> _TASK_
Report how many lines in the records carry the string "新規買い", and give no further text.

[Recorded data]
——————————
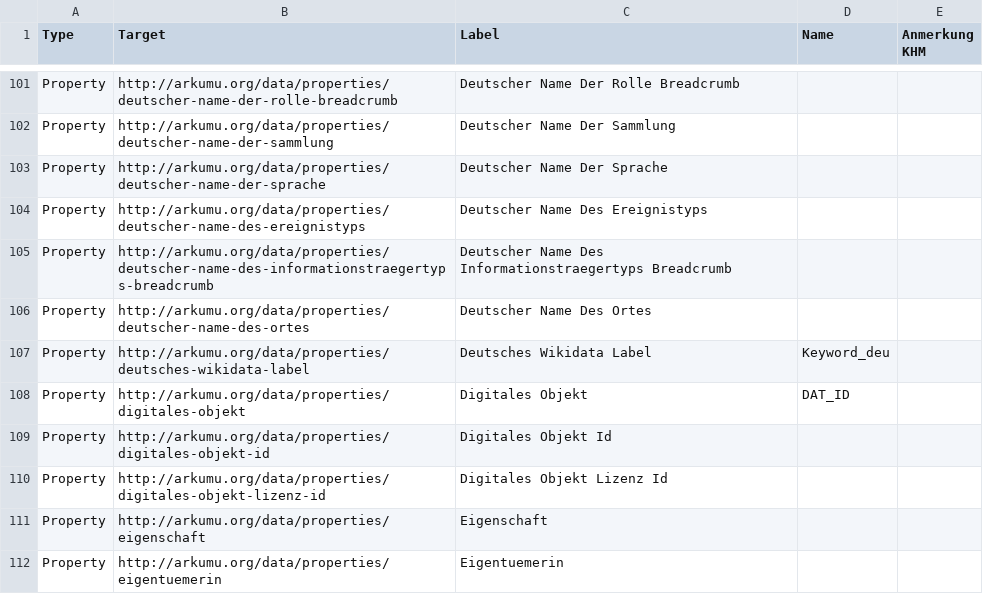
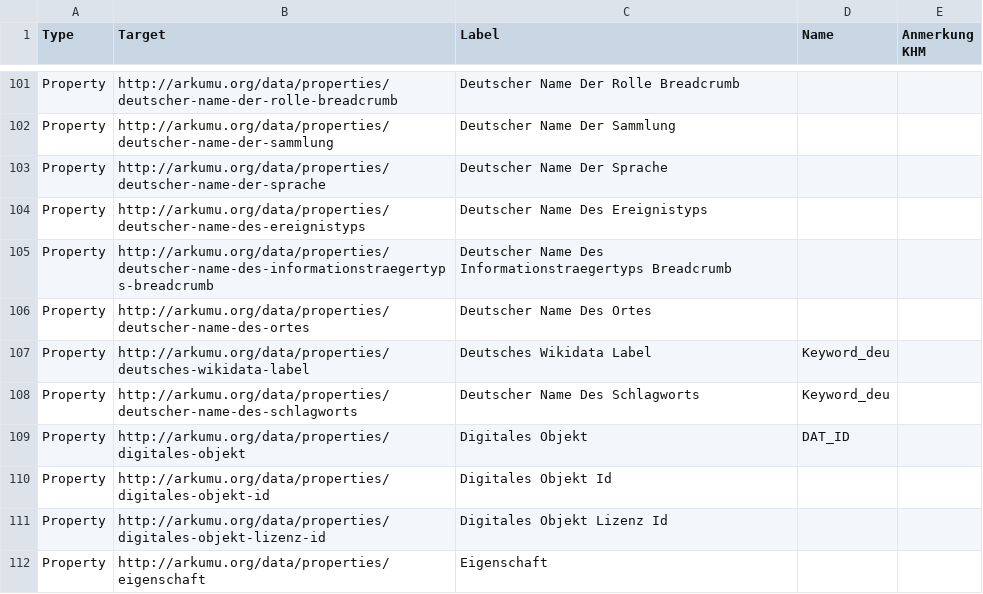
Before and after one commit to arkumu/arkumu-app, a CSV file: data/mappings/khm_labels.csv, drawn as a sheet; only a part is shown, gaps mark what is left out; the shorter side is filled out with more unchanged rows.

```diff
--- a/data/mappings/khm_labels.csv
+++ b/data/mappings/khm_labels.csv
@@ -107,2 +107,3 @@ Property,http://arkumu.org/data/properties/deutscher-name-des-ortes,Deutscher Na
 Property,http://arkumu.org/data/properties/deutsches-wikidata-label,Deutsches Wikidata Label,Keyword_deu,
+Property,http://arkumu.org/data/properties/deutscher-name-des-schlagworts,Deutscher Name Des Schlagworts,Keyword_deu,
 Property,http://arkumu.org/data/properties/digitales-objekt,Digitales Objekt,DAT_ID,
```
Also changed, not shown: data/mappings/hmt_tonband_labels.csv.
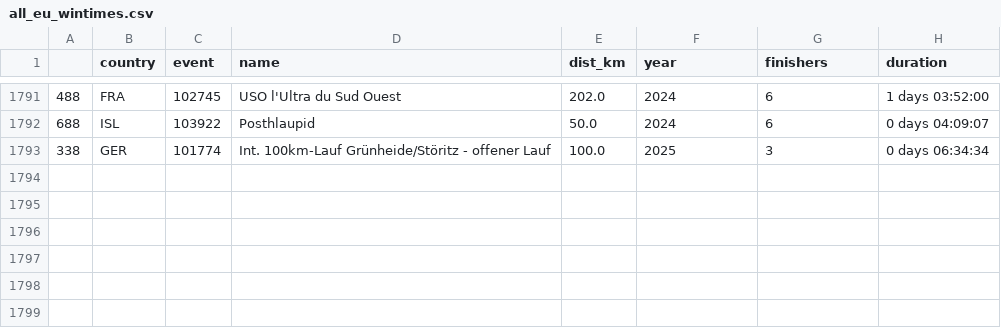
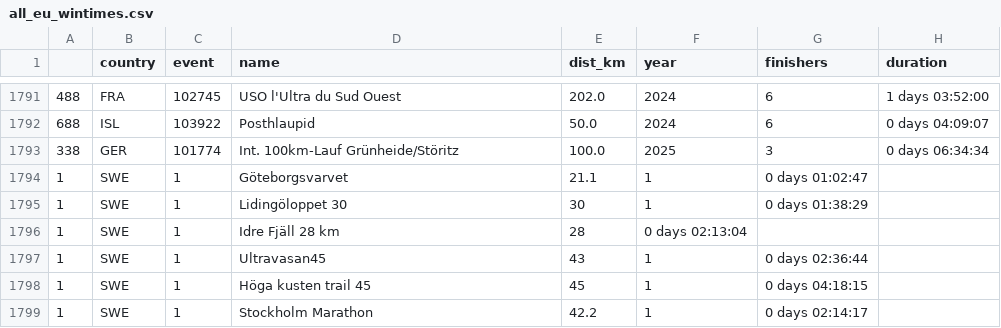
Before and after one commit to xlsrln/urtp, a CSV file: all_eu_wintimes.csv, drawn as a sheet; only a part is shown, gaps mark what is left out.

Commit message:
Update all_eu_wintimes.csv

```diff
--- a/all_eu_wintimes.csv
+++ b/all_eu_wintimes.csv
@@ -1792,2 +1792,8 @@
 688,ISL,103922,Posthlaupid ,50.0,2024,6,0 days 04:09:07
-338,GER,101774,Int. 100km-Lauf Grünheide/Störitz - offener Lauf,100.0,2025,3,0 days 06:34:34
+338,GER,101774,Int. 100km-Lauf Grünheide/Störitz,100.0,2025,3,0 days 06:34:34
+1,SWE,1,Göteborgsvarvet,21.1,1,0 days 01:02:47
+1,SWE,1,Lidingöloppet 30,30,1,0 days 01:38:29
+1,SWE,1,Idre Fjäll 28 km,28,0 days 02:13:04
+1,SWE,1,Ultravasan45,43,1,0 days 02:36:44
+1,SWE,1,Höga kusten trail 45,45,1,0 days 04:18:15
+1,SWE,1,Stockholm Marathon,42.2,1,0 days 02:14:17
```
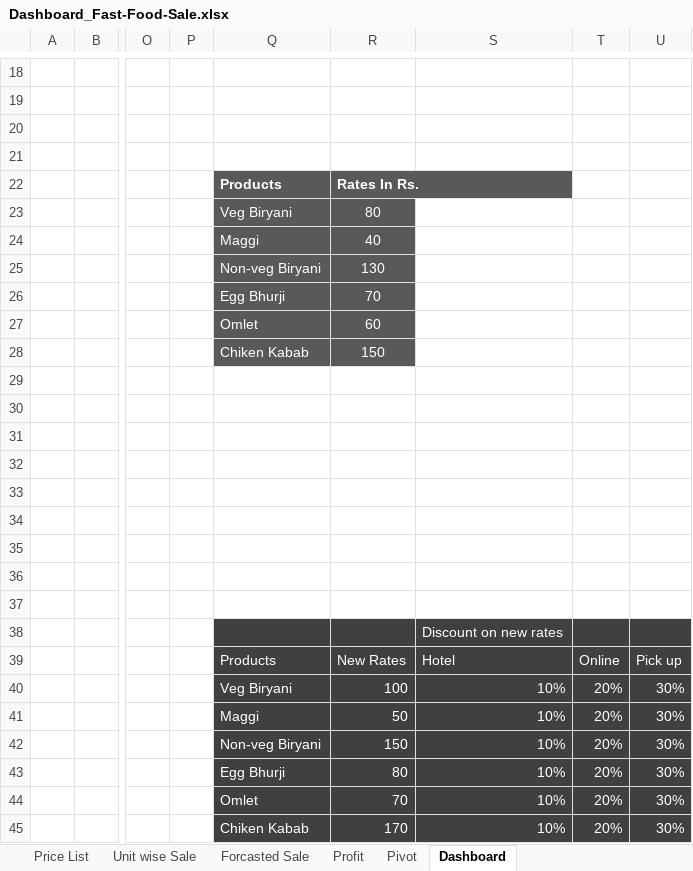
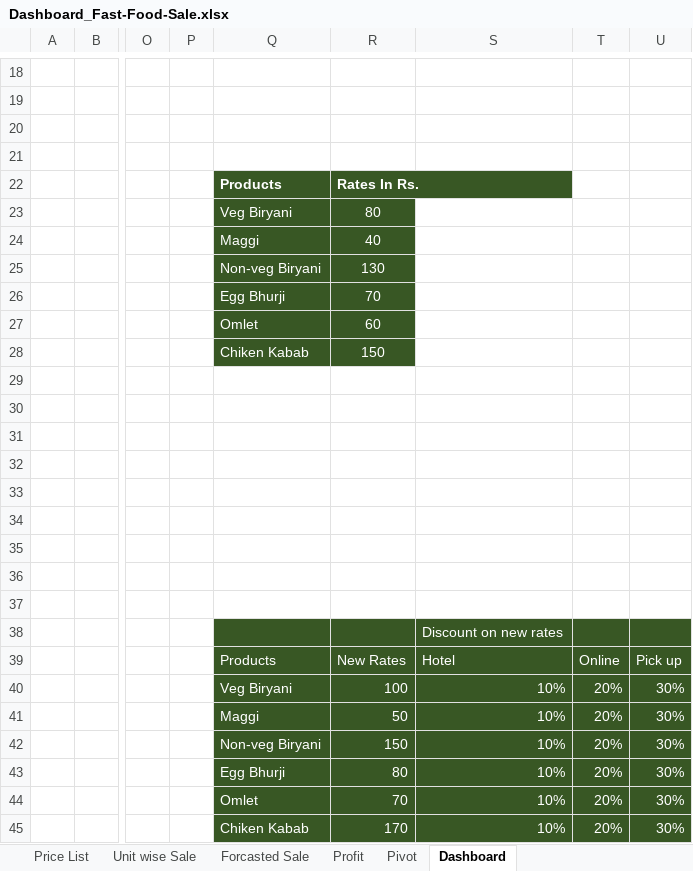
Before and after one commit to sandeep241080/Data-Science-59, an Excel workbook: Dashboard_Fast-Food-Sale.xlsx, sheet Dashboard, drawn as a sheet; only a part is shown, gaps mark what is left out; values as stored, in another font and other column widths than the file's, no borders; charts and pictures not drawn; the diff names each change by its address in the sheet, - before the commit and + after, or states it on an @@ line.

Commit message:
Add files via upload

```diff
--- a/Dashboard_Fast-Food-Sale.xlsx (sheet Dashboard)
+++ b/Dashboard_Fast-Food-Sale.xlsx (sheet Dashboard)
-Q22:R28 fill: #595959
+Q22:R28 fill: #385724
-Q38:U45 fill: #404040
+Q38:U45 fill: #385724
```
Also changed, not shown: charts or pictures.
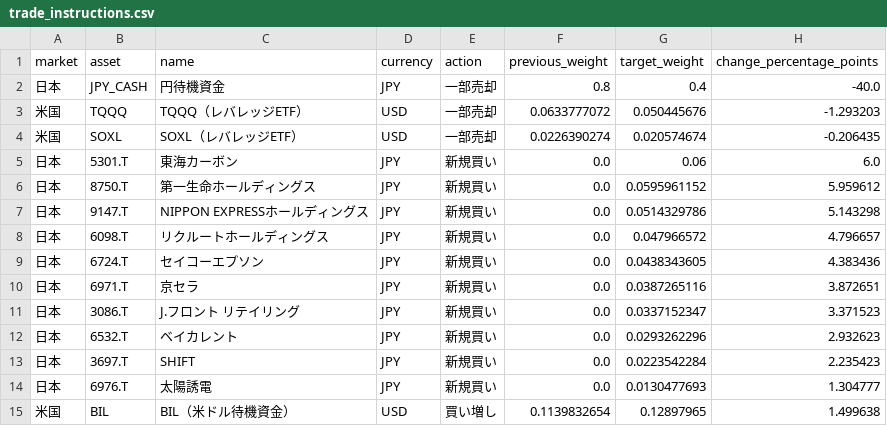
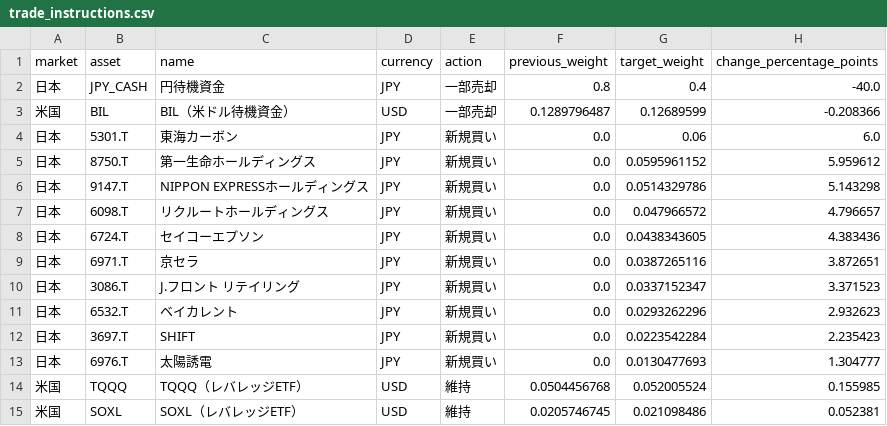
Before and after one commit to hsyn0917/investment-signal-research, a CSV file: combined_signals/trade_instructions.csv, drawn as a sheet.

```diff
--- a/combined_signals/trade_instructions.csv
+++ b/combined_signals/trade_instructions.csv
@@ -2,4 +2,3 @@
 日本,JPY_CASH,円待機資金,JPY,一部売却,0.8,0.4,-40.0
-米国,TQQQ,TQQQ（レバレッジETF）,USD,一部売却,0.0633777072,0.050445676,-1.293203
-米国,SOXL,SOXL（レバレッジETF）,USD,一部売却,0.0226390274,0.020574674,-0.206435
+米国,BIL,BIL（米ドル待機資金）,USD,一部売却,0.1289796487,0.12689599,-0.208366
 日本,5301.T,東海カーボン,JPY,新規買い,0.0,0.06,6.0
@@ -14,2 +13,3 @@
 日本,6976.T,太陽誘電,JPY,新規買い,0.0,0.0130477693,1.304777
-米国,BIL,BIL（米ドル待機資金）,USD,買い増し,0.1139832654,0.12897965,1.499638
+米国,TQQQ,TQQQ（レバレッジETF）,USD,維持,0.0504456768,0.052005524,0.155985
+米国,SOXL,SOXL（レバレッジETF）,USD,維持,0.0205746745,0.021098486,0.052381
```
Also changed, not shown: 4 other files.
——————————
> _SOLUTION TO THIS PROBLEM_
2